Author: Branko Milanovic

Rich Like Me: How Assortative Mating Is Driving Income Inequality

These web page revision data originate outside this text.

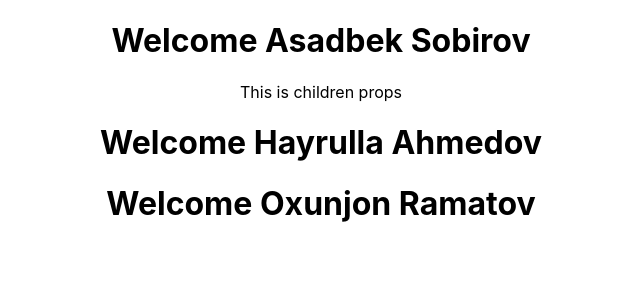
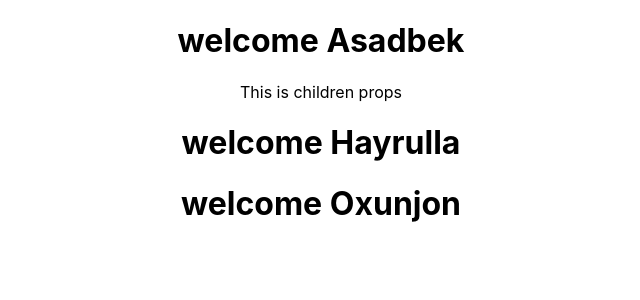
Before and after one commit to Asadbek-Dev/React_Sources, a React (Create React App) app: page / in a window 1280 px wide. Shown: the top 300 px of the page, without its empty margins (319-959 px from the left). Built offline with nearby package versions, Linux system fonts and the light colour scheme.

Commit message:
destructure in classComp

```diff
--- a/src/props/Greet.js
+++ b/src/props/Greet.js
@@ -1,27 +1,28 @@
-import React from 'react'
+// import React from 'react'
 
-const Greet = ({name,lastName,children}) => {
-    console.log(name,lastName);
-  return (
-      <div>
-        <h1>Welcome {name} {lastName}  </h1>
-        {children}
-      </div>
-  )
+// const Greet = props => {
+//    const {name,lastName,children}=props;
+//   return (
+//       <div>
+//         <h1>Welcome {name} {lastName}  </h1>
+//         {children}
+//       </div>
+//   )
+// }
+
+// export default Greet
+import React, { Component } from 'react';
+
+class Greet extends Component {
+    render(props) {
+        const {name,children}=this.props;
+        return (
+            <div>
+                <h1>welcome {name}</h1>
+                {children}
+            </div>
+        );
+    }
 }
 
-export default Greet
-// import React, { Component } from 'react';
-
-// class Greet extends Component {
-//     render(props) {
-//         return (
-//             <div>
-//                 <h1>welcome {this.props.name}</h1>
-//                 {this.props.children}
-//             </div>
-//         );
-//     }
-// }
-
-// export default Greet;
+export default Greet;
```
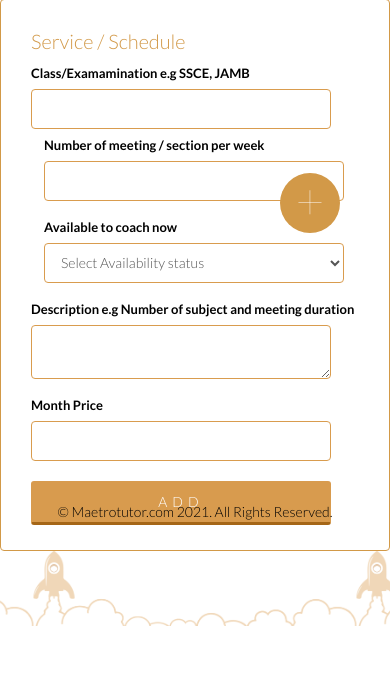
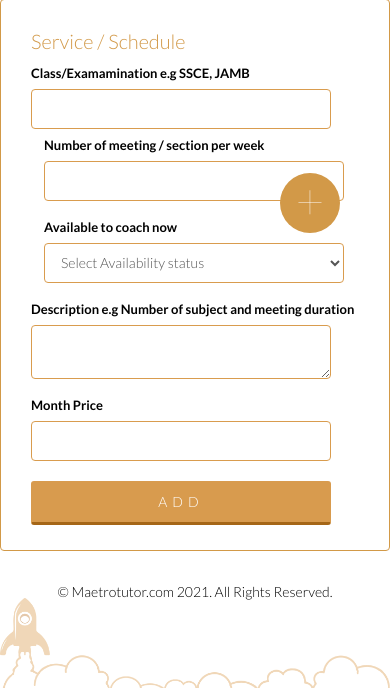
Before and after one commit to white9ja/Triangle, a Flask app: a page that uses triangle/templates/layout/base.html in a window 390 px wide. Shown: the part 460-1148 px from the top of the page. Before the commit the page ends 1086 px from the top, so only its background shows below. Run offline with Flask 2, Linux system fonts and the light colour scheme; a user stored in the database is signed in; data comes from the database, SQL or seed files in the repository; some libraries are stand-ins or nearby versions.

Commit message:
worked on the footer

```diff
--- a/triangle/templates/layout/base.html
+++ b/triangle/templates/layout/base.html
@@ -155,7 +155,7 @@
             border-radius:100%;
         }
         #md-foot{
-            margin-top: -120px;
+            margin-top: -40px;
         }
         #md-cam{
              position: relative;
```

It may be useful to open this topic with an anecdote. Some ten years ago, I found myself in an after-dinner conversation, lubricated by wine, with an American who had been educated at an Ivy League college and was then teaching in Europe. As our conversation drifted toward matters of life, marriage and children, I was initially surprised by his statement that whoever he had married, the outcome in terms of where they lived, what type of house they owned, what kind of holidays and entertainment they would enjoy, and even what colleges their children would attend would be practically the same. His reasoning was as follows: “When I went to [Ivy League institution], I knew that I would marry a woman I met there. Women also knew the same thing. We all knew that our pool of desirable marriage candidates would never be as vast again. And then whomever I married would be a specimen of the same genre: They were all well-educated, smart women who came from the same social class, read the …